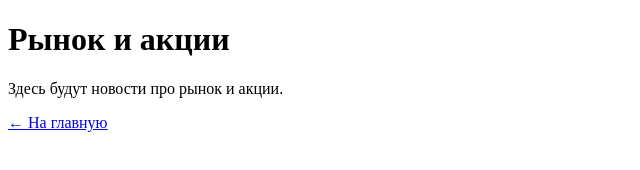
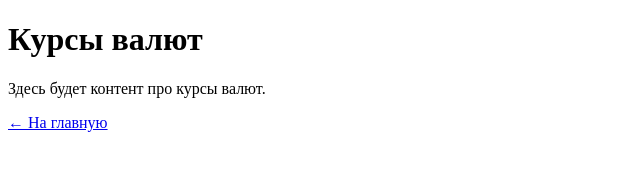
Before and after one commit to 1van-hue/TechnoNewSite, a plain HTML site: page market.html in a window 1280 px wide. Shown: the whole page, without its empty margins (0-640 px from the left). Drawn offline with Linux system fonts and the light colour scheme.

Commit message:
Update market.html

```diff
--- a/market.html
+++ b/market.html
@@ -1,12 +1,12 @@
 <!DOCTYPE html>
 <html lang="ru">
-<head>
-  <meta charset="utf-8">
-  <title>Новости</title>
-</head>
-<body>
-<h1>Рынок и акции</h1>
-  <p>Здесь будут новости про рынок и акции.</p>
-  <a href="index.html">← На главную</a>
-</body>
+  <head>
+    <meta charset="utf-8">
+    <title>Курсы валют</title>
+  </head>
+  <body>
+    <h1>Курсы валют</h1>
+    <p>Здесь будет контент про курсы валют.</p>
+    <a href="/">← На главную</a>
+  </body>
 </html>
```
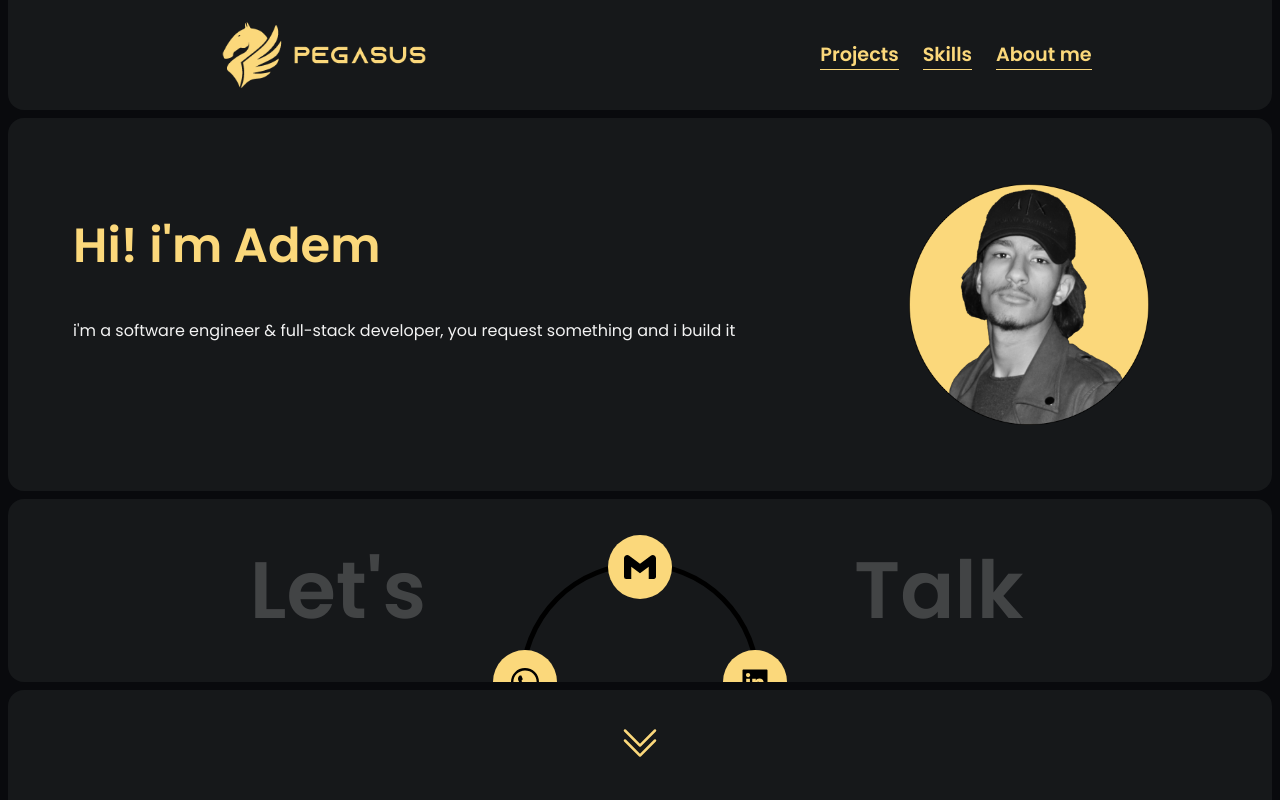
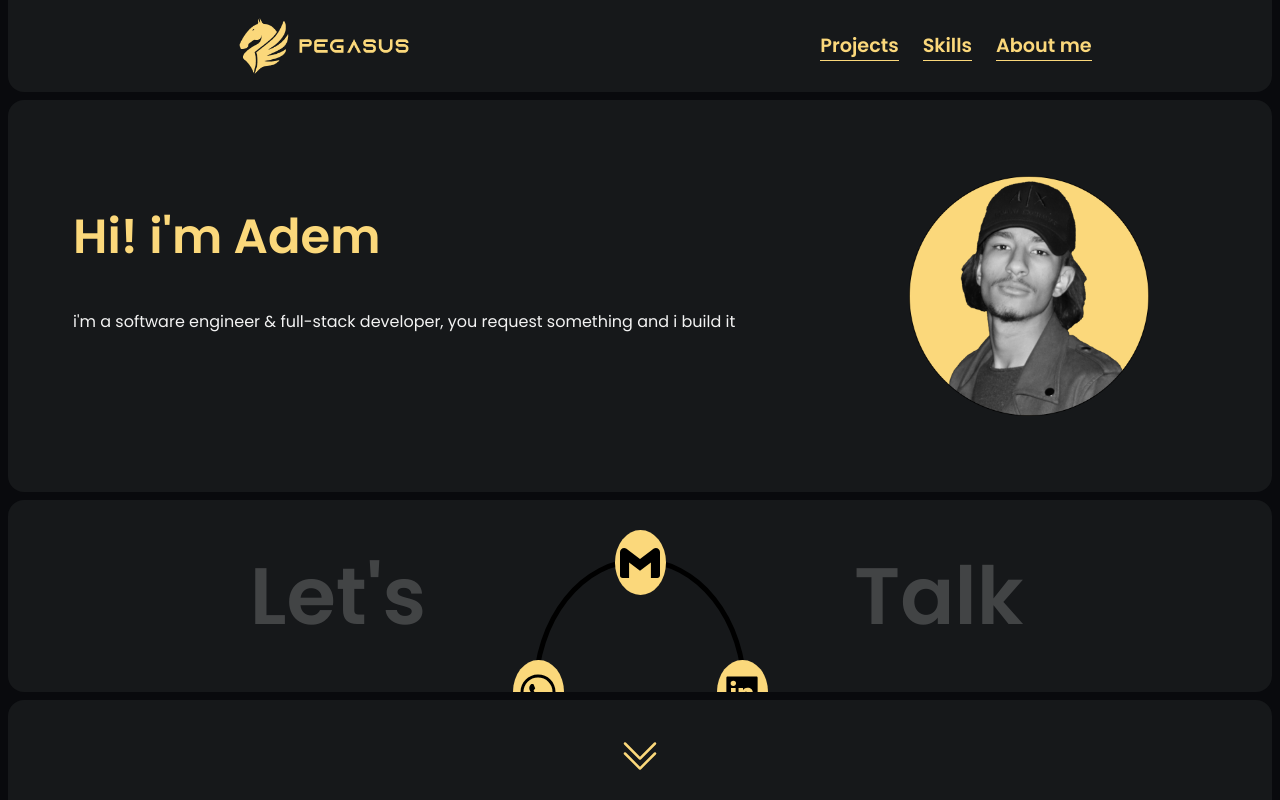
Before and after one commit to Pegasus999/Portfolio, a React (Create React App) app: page / in a window 1280 px wide. Shown: the top 800 px of the page. Built offline with nearby package versions, Linux system fonts and the light colour scheme.

Commit message:
fixed some stuff HOPEFULLY!

```diff
--- a/src/App.tsx
+++ b/src/App.tsx
@@ -1,11 +1,20 @@
 import Home from "./Components/Home/Home";
 import Projects from "./Components/Projects/Main";
 import Main from "./Components/Skills/Main";
+import { Wrapper } from "./globalStyles";
 
 const App: React.FC = () => {
   return (
     <>
-      <Home /> <Main /> <Projects />
+      <Wrapper>
+        <Home />
+      </Wrapper>
+      <Wrapper>
+        <Main />
+      </Wrapper>
+      <Wrapper>
+        <Projects />
+      </Wrapper>
     </>
   );
 };
--- a/src/Components/Home/About/styles.ts
+++ b/src/Components/Home/About/styles.ts
@@ -2,13 +2,14 @@ import styled from "styled-components";
 
 export const Wrapper = styled.div`
   width: 100%;
-  height: 50%;
+  min-height: 50%;
   padding: 4px 8px;
 `;
 
 export const Container = styled.div`
   width: 100%;
   height: 100%;
+  overflow-y: scroll;
   background-color: var(--lessdark);
   border-radius: 16px;
   display: flex;
@@ -87,5 +88,5 @@ export const Intro = styled.div`
 export const Image = styled.img`
   user-select: none;
   width: 15rem;
-  max-width: 23rem;
+  min-width: 15rem;
 `;
--- a/src/Components/Home/Talk/Talk.tsx
+++ b/src/Components/Home/Talk/Talk.tsx
@@ -30,10 +30,10 @@ interface Props {
   email: Function;
 }
 const Talk: React.FC<Props> = ({ popUp, email }) => {
-  const top: position = { top: "-2rem" };
-  const right: position = { right: "-2rem" };
-  const left: position = { left: "-2rem" };
-  const bottom: position = { bottom: "-2rem" };
+  const top: position = { top: "-12.5%" };
+  const right: position = { right: "-12.5%" };
+  const left: position = { left: "-12.5%" };
+  const bottom: position = { bottom: "-12.5%" };
 
   const layoutRight: Icon = {
     current: "right",
--- a/src/Components/Home/Talk/animation.ts
+++ b/src/Components/Home/Talk/animation.ts
@@ -5,13 +5,13 @@ export const rightTotop = keyframes`
       right:  unset;
 		transform:
                rotate(0deg)
-		           translate(7.5rem)
+		           translate(190%)
 		           rotate(0deg);
 	}
 	to {
       right:  unset;
 		transform: rotate(-90deg)
-		           translate(7.5rem)
+		           translate(190%)
 		           rotate(90deg);
 	}
  `;
@@ -21,13 +21,13 @@ export const topToRight = keyframes`
       top:  unset;
 		transform:
                rotate(0deg)
-		           translateY(-7.5rem)
+		           translateY(-190%)
 		           rotate(0deg);
 	}
 	to {
       top:  unset;
 		transform: rotate(90deg)
-		           translateY(-7.5rem)
+		           translateY(-190%)
 		           rotate(-90deg);
 	} `;
 
@@ -36,13 +36,13 @@ from {
       left:  unset;
 		transform:
                rotate(0deg)
-		           translate(-7.5rem)
+		           translate(-190%)
 		           rotate(0deg);
 	}
 	to {
       left:  unset;
 		transform: rotate(90deg)
-		           translate(-7.5rem)
+		           translate(-190%)
 		           rotate(-90deg);
 	}
 `;
@@ -51,13 +51,13 @@ export const topToLeft = keyframes`
       top:  unset;
 		transform:
                rotate(0deg)
-		           translateY(-7.5rem)
+		           translateY(-190%)
 		           rotate(0deg);
 	}
 	to {
       top:  unset;
 		transform: rotate(-90deg)
-		           translateY(-7.5rem)
+		           translateY(-190%)
 		           rotate(90deg);
 	}`;
 
@@ -66,13 +66,13 @@ from {
       right:  unset;
 		transform:
                rotate(0deg)
-		           translate(7.5rem)
+		           translate(190%)
 		           rotate(0deg);
 	}
 	to {
       right:  unset;
 		transform: rotate(90deg)
-		           translate(7.5rem)
+		           translate(190%)
 		           rotate(-90deg);
 	}`;
 
@@ -81,13 +81,13 @@ export const bottomToLeft = keyframes`
       bottom:  unset;
 		transform:
                rotate(0deg)
-		           translateY(7.5rem)
+		           translateY(190%)
 		           rotate(0deg);
 	}
 	to {
       bottom:  unset;
 		transform: rotate(90deg)
-		           translateY(7.5rem)
+		           translateY(190%)
 		           rotate(-90deg);
 	}
 `;
@@ -97,13 +97,13 @@ export const leftToBottom = keyframes`
       left:  unset;
 		transform:
                rotate(0deg)
-		           translate(-7.5rem)
+		           translate(-190%)
 		           rotate(0deg);
 	}
 	to {
       left:  unset;
 		transform: rotate(-90deg)
-		           translate(-7.5rem)
+		           translate(-190%)
 		           rotate(90deg);
 	}
 `;
@@ -112,13 +112,13 @@ export const bottomToRight = keyframes`
       bottom:  unset;
 		transform:
                rotate(0deg)
-		           translateY(7.5rem)
+		           translateY(190%)
 		           rotate(0deg);
 	}
 	to {
       bottom:  unset;
 		transform: rotate(-90deg)
-		           translateY(7.5rem)
+		           translateY(190%)
 		           rotate(90deg);
 	}
 `;
--- a/src/Components/Home/Talk/styles.ts
+++ b/src/Components/Home/Talk/styles.ts
@@ -13,7 +13,7 @@ import {
 
 export const Wrapper = styled.div`
   width: 100%;
-  height: 25%;
+  min-height: 25%;
   padding: 4px 8px;
 `;
 
@@ -21,6 +21,7 @@ export const Container = styled.div`
   width: 100%;
   height: 100%;
   border-radius: 1rem;
+  overflow-y: scroll;
   background-color: var(--lessdark);
   display: flex;
   justify-content: center;
@@ -51,13 +52,13 @@ export const CircleHolder = styled.div`
 `;
 
 export const BigCircle = styled.div`
-  width: 15rem;
+  width: 50%;
   position: absolute;
-  height: 15rem;
+  height: 140%;
   display: flex;
+  bottom: -70%;
   justify-content: center;
   align-items: center;
-  bottom: -7.5rem;
   border: 5px solid;
   border-radius: 50%;
 `;
@@ -67,13 +68,13 @@ interface Props {
   animate: boolean;
 }
 export const SmallCircle = styled.div<Props>`
-  width: 4rem;
+  width: 25%;
   cursor: pointer;
-  height: 4rem;
+  height: 25%;
   display: flex;
   justify-content: center;
   align-items: center;
-  font-size: 2rem;
+  font-size: 2.5rem;
   background-color: var(--yellow);
   border-radius: 50%;
   z-index: 1;
--- a/src/Components/Home/mobilestyles.ts
+++ b/src/Components/Home/mobilestyles.ts
@@ -5,29 +5,27 @@ export const MobileWrapper = styled.div`
   height: 50%;
   padding: 0.25rem 0.5rem;
 `;
+
 export const MobileContainer = styled.div`
   width: 100%;
   height: 100%;
-  display: flex;
-  flex-direction: column;
-  justify-content: center;
+  overflow: scroll;
   border-radius: 1rem;
-  align-items: center;
   background-color: var(--lessdark);
 `;
 
 export const MobileImageContainer = styled.div`
-  @media (min-width: 550) {
-    width: 50%;
-  }
-  height: fit-content;
+  min-height: 50%;
   display: flex;
   justify-content: center;
   align-items: center;
-  padding: 1rem;
 `;
 
 export const Img = styled.img`
+  @media (min-width: 550px) {
+    max-width: 100%;
+    height: auto;
+  }
   max-width: 50%;
   object-fit: cover;
 `;
--- a/src/Components/Projects/styles.ts
+++ b/src/Components/Projects/styles.ts
@@ -8,7 +8,7 @@ export const Wrapper = styled.div`
 `;
 export const FooterWrapper = styled.div`
   width: 100%;
-  height: 15%;
+  min-height: 15%;
   padding: 0.25rem 0.5rem 0px 0.5rem;
 `;
 export const Footer = styled.div`
@@ -87,7 +87,6 @@ export const Title = styled.h1<Ani>`
 
 export const ShowCase = styled.div`
   min-height: 40%;
-  margin: 3rem;
   width: 100%;
   display: flex;
   padding: 1rem;
--- a/src/Components/Scroll/styles.ts
+++ b/src/Components/Scroll/styles.ts
@@ -2,7 +2,7 @@ import styled, { keyframes } from "styled-components";
 
 export const Wrapper = styled.div`
   width: 100%;
-  height: 15%;
+  min-height: 15%;
   padding: 0.25rem 0.5rem 0px 0.5rem;
   /* background-color: red; */
 `;
--- a/src/Components/Skills/Skill/Skill.tsx
+++ b/src/Components/Skills/Skill/Skill.tsx
@@ -51,7 +51,7 @@ const Skill: React.FC = () => {
         const percentX = deltaX / (rect.width / 2);
         const percentY = deltaY / (rect.height / 2);
 
-        div.style.transform = `perspective(350px) rotateX(${
+        div.style.transform = `perspective(400px) rotateX(${
           -percentY * 20
         }deg) rotateY(${percentX * 20}deg)`;
       }
--- a/src/Components/Skills/Skill/styles.ts
+++ b/src/Components/Skills/Skill/styles.ts
@@ -5,7 +5,7 @@ export interface Props {
 
 export const Wrapper = styled.div`
   width: 100%;
-  height: 70%;
+  min-height: 70%;
   max-height: 90%;
   padding: 0.25rem 0.5rem 0.25rem 0.5rem;
 `;
@@ -17,6 +17,7 @@ export const Container = styled.div`
   background-color: var(--lessdark);
   border-radius: 1rem;
   display: flex;
+  overflow-y: auto;
   flex-direction: column;
   justify-content: center;
   flex-wrap: wrap;
--- a/src/Components/Skills/styles.ts
+++ b/src/Components/Skills/styles.ts
@@ -18,15 +18,13 @@ export const MobileContainer = styled.div`
   width: 100%;
   height: 100%;
   background-color: var(--lessdark);
-  display: flex;
-  flex-direction: column;
   border-radius: 1rem;
-  overflow-y: auto;
+  overflow-y: scroll;
 `;
 
 export const TextContainer = styled.div<Props>`
   width: 100%;
-  height: 50%;
+  min-height: 50%;
   padding: 1rem;
   color: var(--white);
   animation: ${(props) => (props.flip ? fade : "none")} 1s ease-in;
@@ -47,6 +45,7 @@ export const ListItem = styled.li`
 `;
 
 export const ImageContainer = styled.div<Props>`
+  min-height: 50%;
   display: flex;
   justify-content: center;
   align-items: center;
--- a/src/globalStyles.ts
+++ b/src/globalStyles.ts
@@ -1,4 +1,4 @@
-import { createGlobalStyle } from "styled-components";
+import styled, { createGlobalStyle } from "styled-components";
 
 export const GlobalStyles = createGlobalStyle`
     * {
@@ -24,3 +24,9 @@ export const GlobalStyles = createGlobalStyle`
       --yellow: #fbd87b;
     }
 `;
+
+export const Wrapper = styled.div`
+  width: 100vw;
+  height: 100vh;
+  overflow-y: scroll;
+`;
```
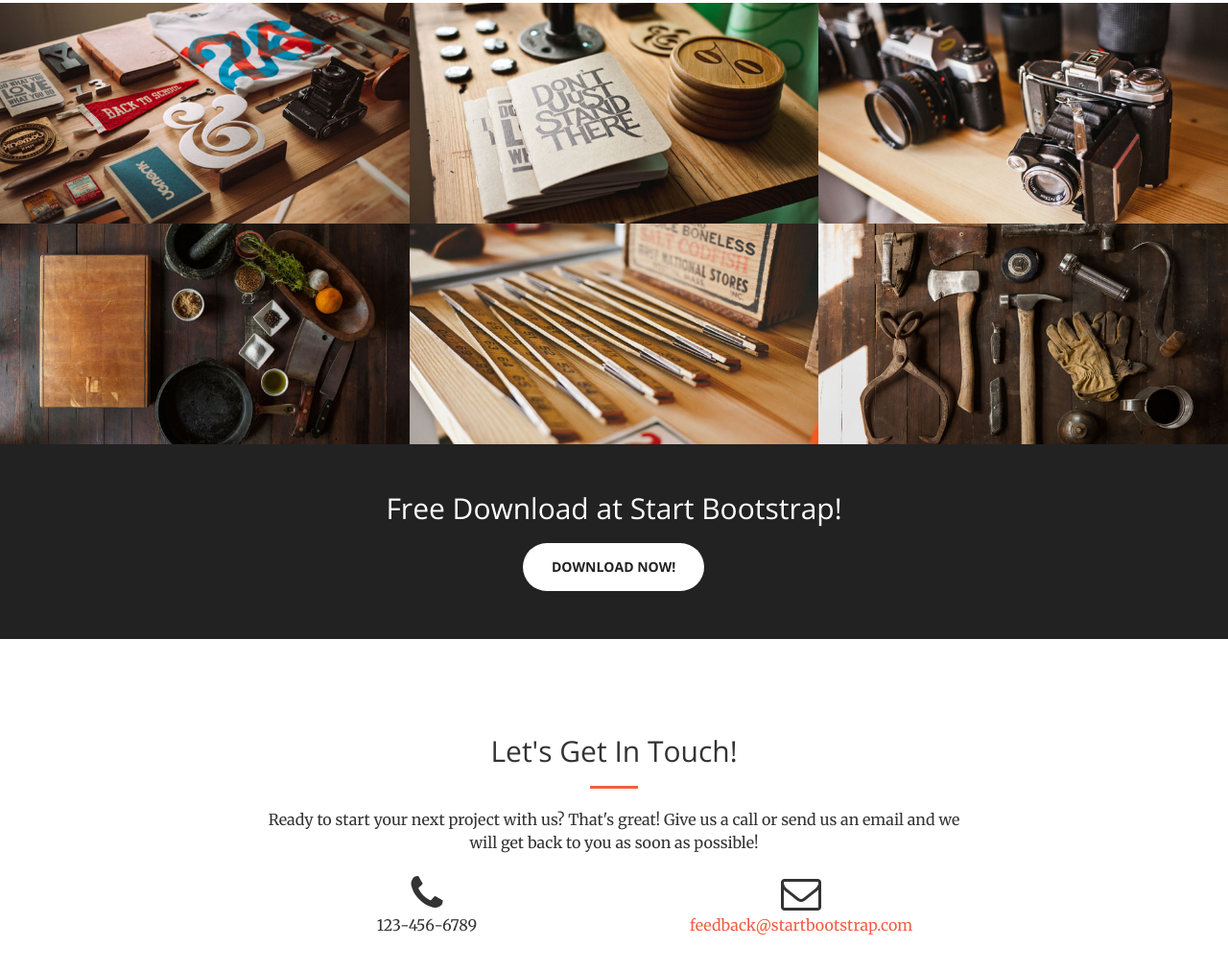
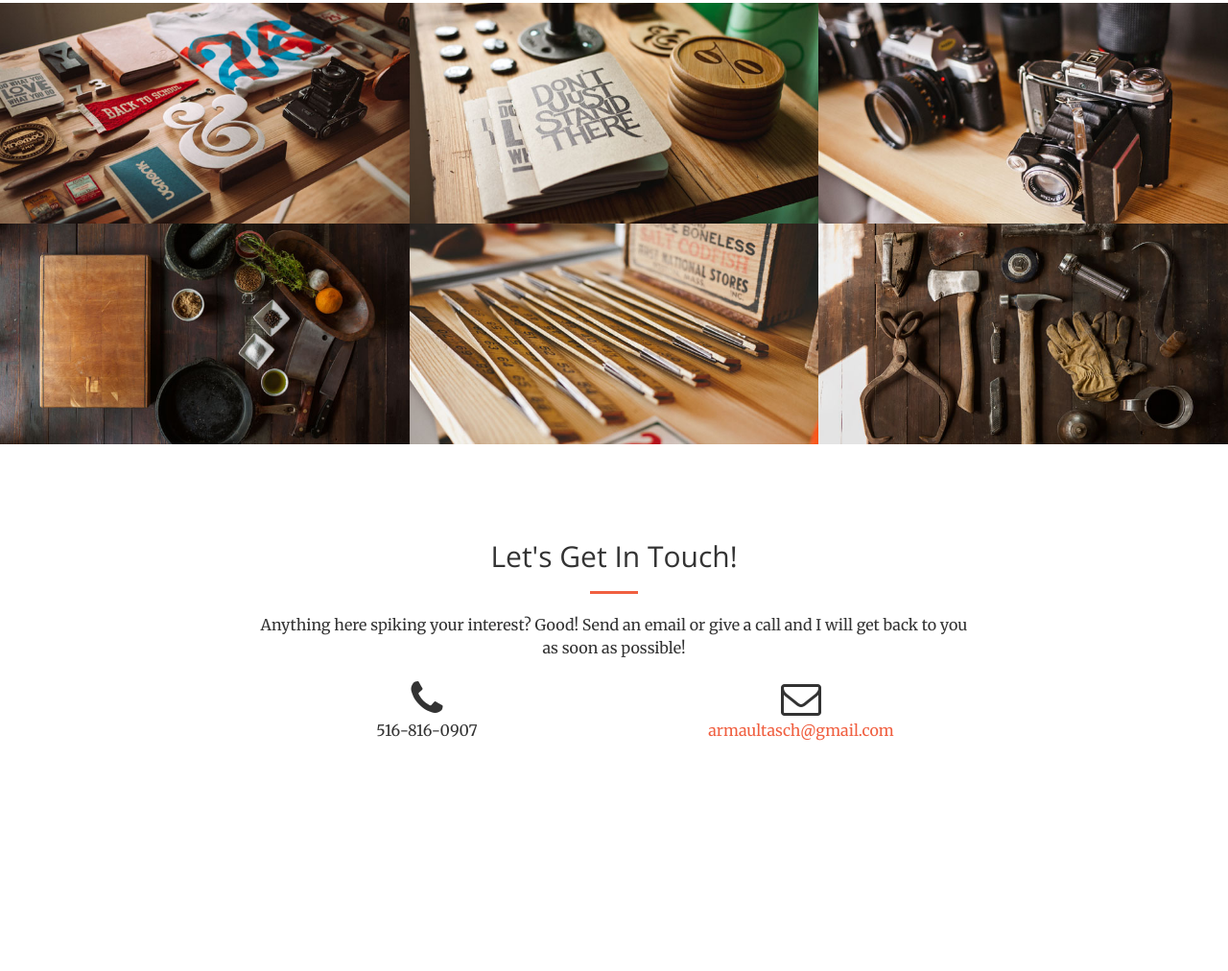
Before and after one commit to armaultasch/armaultasch.github.io, a website: page index.html in a window 1280 px wide. Shown: the part 1671-2683 px from the top of the page at 96% size. After the commit the page ends 2564 px from the top, so only its background shows below. Drawn offline with nearby package versions, Linux system fonts and the light colour scheme.

Commit message:
updating to my info

```diff
--- a/index.html
+++ b/index.html
@@ -234,14 +234,14 @@
         </div>
     </section>
 
-    <aside class="bg-dark">
+   <!--  <aside class="bg-dark">
         <div class="container text-center">
             <div class="call-to-action">
                 <h2>Free Download at Start Bootstrap!</h2>
                 <a href="http://startbootstrap.com/template-overviews/creative/" class="btn btn-default btn-xl sr-button">Download Now!</a>
             </div>
         </div>
-    </aside>
+    </aside> -->
 
     <section id="contact">
         <div class="container">
@@ -249,15 +249,15 @@
                 <div class="col-lg-8 col-lg-offset-2 text-center">
                     <h2 class="section-heading">Let's Get In Touch!</h2>
                     <hr class="primary">
-                    <p>Ready to start your next project with us? That's great! Give us a call or send us an email and we will get back to you as soon as possible!</p>
+                    <p>Anything here spiking your interest? Good! Send an email or give a call and I will get back to you as soon as possible!</p>
                 </div>
                 <div class="col-lg-4 col-lg-offset-2 text-center">
                     <i class="fa fa-phone fa-3x sr-contact"></i>
-                    <p>123-456-6789</p>
+                    <p>516-816-0907</p>
                 </div>
                 <div class="col-lg-4 text-center">
                     <i class="fa fa-envelope-o fa-3x sr-contact"></i>
-                    <p><a href="mailto:your-email@your-domain.com">feedback@startbootstrap.com</a></p>
+                    <p><a href="mailto:armaultasch@gmail.com">armaultasch@gmail.com</a></p>
                 </div>
             </div>
         </div>
```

- **Problem details**:
Search the entries for the word "import" and copy every line that has it.

- **Solution**:
 import Home from "./Components/Home/Home";
 import Projects from "./Components/Projects/Main";
 import Main from "./Components/Skills/Main";
+import { Wrapper } from "./globalStyles";
@@ -2,13 +2,14 @@ import styled from "styled-components";
@@ -13,7 +13,7 @@ import {
@@ -2,7 +2,7 @@ import styled, { keyframes } from "styled-components";
-import { createGlobalStyle } from "styled-components";
+import styled, { createGlobalStyle } from "styled-components";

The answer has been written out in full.